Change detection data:
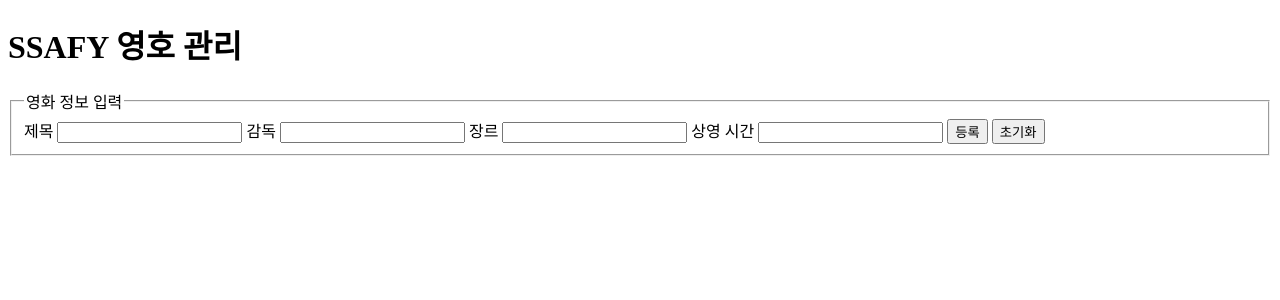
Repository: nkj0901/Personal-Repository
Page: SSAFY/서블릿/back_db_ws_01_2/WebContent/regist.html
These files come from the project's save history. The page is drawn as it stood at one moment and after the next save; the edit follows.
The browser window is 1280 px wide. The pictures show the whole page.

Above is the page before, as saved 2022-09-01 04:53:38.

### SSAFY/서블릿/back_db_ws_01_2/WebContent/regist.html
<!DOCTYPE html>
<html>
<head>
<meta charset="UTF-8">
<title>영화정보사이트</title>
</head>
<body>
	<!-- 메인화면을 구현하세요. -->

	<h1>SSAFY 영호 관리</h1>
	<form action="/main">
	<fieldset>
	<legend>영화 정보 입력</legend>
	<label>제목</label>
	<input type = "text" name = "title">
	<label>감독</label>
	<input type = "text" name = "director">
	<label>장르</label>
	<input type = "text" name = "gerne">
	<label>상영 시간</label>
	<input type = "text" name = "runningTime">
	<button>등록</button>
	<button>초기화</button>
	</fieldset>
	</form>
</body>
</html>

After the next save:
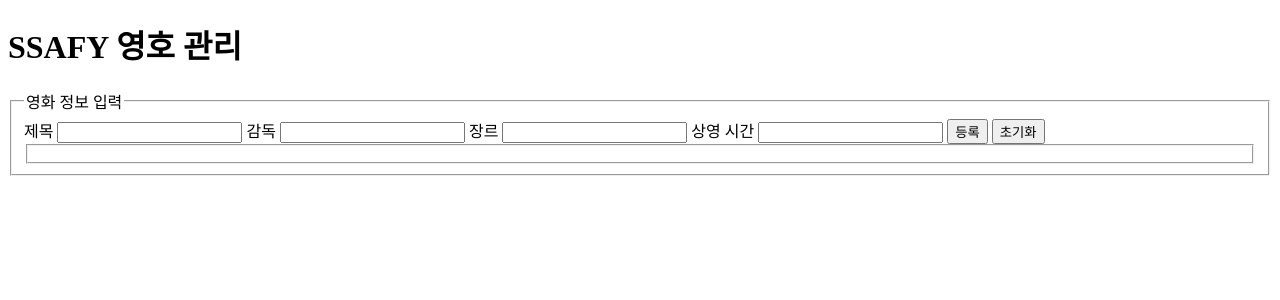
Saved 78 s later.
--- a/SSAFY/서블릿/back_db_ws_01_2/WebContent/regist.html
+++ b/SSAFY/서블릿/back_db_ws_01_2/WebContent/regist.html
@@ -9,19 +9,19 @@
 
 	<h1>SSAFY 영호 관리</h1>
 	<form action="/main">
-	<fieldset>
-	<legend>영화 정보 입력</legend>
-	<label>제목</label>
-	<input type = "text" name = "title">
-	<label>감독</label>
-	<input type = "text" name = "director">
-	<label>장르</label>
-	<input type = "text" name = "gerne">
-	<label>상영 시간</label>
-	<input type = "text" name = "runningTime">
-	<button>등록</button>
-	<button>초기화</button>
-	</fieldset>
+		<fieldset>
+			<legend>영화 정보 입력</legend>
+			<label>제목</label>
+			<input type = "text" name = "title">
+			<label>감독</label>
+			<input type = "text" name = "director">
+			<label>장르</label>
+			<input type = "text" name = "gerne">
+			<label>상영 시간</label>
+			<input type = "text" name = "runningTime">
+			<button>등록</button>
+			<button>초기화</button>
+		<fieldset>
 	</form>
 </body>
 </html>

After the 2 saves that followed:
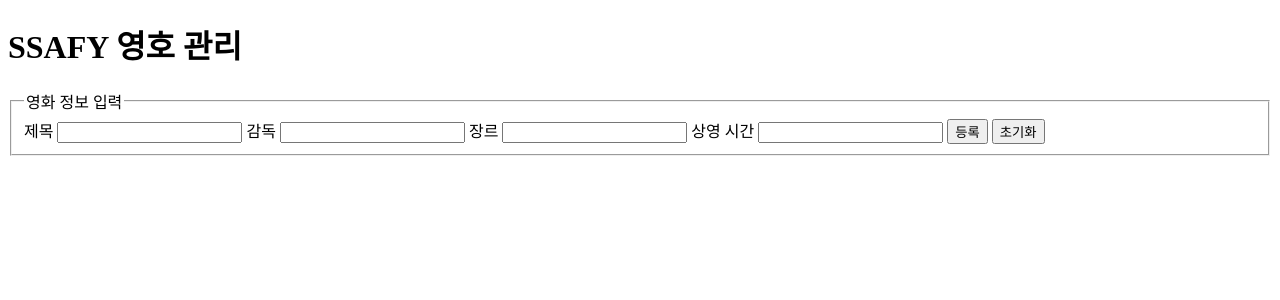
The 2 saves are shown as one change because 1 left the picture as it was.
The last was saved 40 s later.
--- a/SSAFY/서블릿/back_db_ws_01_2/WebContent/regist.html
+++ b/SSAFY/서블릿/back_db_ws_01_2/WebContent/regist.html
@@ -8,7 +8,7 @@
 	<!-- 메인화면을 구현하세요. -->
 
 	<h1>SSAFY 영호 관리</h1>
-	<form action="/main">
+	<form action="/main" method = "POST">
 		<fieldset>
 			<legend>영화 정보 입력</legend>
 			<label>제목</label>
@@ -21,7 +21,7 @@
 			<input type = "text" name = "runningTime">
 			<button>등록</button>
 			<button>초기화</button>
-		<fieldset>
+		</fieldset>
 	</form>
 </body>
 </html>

TASK TO CARRY OUT -
Throughout the data above, copy all lines where the word "legend" is found.

RESPONSE TO THIS TASK -
	<legend>영화 정보 입력</legend>
-	<legend>영화 정보 입력</legend>
+			<legend>영화 정보 입력</legend>
 			<legend>영화 정보 입력</legend>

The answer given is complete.